Are energy consumers being ripped off?
Anyone who has recently tried to switch energy supplier knows how difficult it is to compare what is on offer, even though there are only six big players offering gas and electricity.
There's the rate you pay for the first chunk of power you use and then the rate for everything else. Some tariffs are quoted with VAT included, some without. There are the discounts offered for different payment methods. There are deals for managing bills online or for having certain kinds of meter. And then there's the option of fixing prices for a period.
It can be bewildering enough comparing what a single company is offering. Very few of us have the time or intellectual capacity to assess the 300 odd different packages on offer (up from 180 in 2008) from the sextet - British Gas, EDF Energy, E.ON, RWE Npower, Scottish Power and SSE - who supply more than 99% of British customers.
Although you can delegate the analysis to one of the online price-comparison websites, not everyone is comfortable doing that (and indeed there are still large numbers of people without access to the internet). That said, there has never been (to my knowledge) unambiguous evidence that these de facto brokers steer consumers in the wrong direction.
But what is the detriment to all of us from that complexity?
Well it could mean that the intensity of competition between energy suppliers isn't what it should be, so that prices in general are higher than would be the case if more of us shopped around.
And there is some support for that conclusion from the data. Ofgem has found that this autumn, for the first time, retail prices were probably raised by the big six faster when wholesale prices went up than they have typically been cut after falls in the wholesale market.
Or to put it another way, at a time when the economy has been pretty weak, the energy companies found it easier to widen their profit margins than is necessarily consistent with a competitive market.
Second, Ofgem produces a striking chart of what has been happening to the profit margin for suppliers since 2004. And this clearly shows a dramatic improvement in the profitability of the retail energy market over the past couple of years, during which there has been this striking increase in the number and complexity of tariffs.
So there are two sources of harm that Ofgem may have identified: first that gas and electricity prices may be higher than they should be; second that individual consumers, especially poorer ones with no online access or those with literacy and numeracy problems, are at an unfair disadvantage.

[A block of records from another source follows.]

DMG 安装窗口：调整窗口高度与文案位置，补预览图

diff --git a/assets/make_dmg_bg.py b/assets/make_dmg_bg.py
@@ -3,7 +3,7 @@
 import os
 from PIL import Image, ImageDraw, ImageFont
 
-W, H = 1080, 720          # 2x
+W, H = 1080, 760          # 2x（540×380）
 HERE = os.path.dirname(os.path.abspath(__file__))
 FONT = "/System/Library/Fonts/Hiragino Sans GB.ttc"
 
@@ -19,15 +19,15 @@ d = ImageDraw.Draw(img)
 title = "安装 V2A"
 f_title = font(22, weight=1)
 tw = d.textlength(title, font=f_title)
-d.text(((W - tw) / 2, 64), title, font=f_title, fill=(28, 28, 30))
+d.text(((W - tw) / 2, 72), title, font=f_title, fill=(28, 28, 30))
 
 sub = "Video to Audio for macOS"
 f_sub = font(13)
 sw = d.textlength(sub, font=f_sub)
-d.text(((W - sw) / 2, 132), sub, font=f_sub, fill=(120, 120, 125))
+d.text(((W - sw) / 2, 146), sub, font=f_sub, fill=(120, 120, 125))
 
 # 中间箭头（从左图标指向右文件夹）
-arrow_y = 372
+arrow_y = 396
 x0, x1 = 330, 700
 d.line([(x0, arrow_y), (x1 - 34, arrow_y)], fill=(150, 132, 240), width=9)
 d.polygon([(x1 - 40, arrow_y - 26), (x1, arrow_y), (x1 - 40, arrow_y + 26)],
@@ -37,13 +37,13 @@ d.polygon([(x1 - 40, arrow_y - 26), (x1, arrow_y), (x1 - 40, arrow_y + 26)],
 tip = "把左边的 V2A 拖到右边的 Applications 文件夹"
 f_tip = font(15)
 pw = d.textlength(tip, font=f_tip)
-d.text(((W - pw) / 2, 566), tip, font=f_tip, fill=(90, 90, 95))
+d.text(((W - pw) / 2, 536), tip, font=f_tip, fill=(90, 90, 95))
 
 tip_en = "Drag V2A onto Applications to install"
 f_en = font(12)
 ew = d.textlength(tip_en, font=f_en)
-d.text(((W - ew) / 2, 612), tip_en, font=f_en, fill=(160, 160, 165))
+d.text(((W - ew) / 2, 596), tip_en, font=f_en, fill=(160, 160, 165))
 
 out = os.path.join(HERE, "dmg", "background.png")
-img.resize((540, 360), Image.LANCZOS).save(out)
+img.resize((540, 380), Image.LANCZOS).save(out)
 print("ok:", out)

Its proposed reforms are that the power companies should be forced to auction energy to smaller suppliers, to stimulate competition. And that there should be a radical standardisation and simplification of tariffs for standard energy deals (so-called evergreen products that aren't time limited).
But here's what I find slightly odd. Why haven't any of the energy companies turned themselves into the equivalent of an Easyjet or Ryanair? Why have none of them offered a limited range of low-cost packages that massively undercut their rivals? There must be something in the intrinsic risks of trying to be the no-frills, lowest cost supplier that is a major deterrent.
Also, it is probably worth pointing out that Ofgem's finding that between 40% and 60% of energy customers are "sticky", that these tend to stay with their suppliers rather than shopping around, may be evidence of inertia for that regulator - but it looks like a bubbling, thriving market with lots of bargain hunting and switching compared to another market that is important to us, the retail banking market.
If, for example, future proposals from the Banking Commission set up by the government were to encourage up to 50% of bank customers to switch banks, that would transform competitive conditions in retail banking.
A couple of final points.
First, you can expect the energy companies to complain that any squeeze in their margins will erode their ability to make the investments necessary to deliver security of energy supply - and low-carbon supply to boot - that is a priority for the coming decade.
Second, it is striking that no one credible seems to be arguing the caveat emptor point any longer, that if consumers are too thick to notice when energy suppliers are bamboozling them than they deserve to be ripped off. In that sense, in energy at least, there has apparently been a triumph of the nanny state.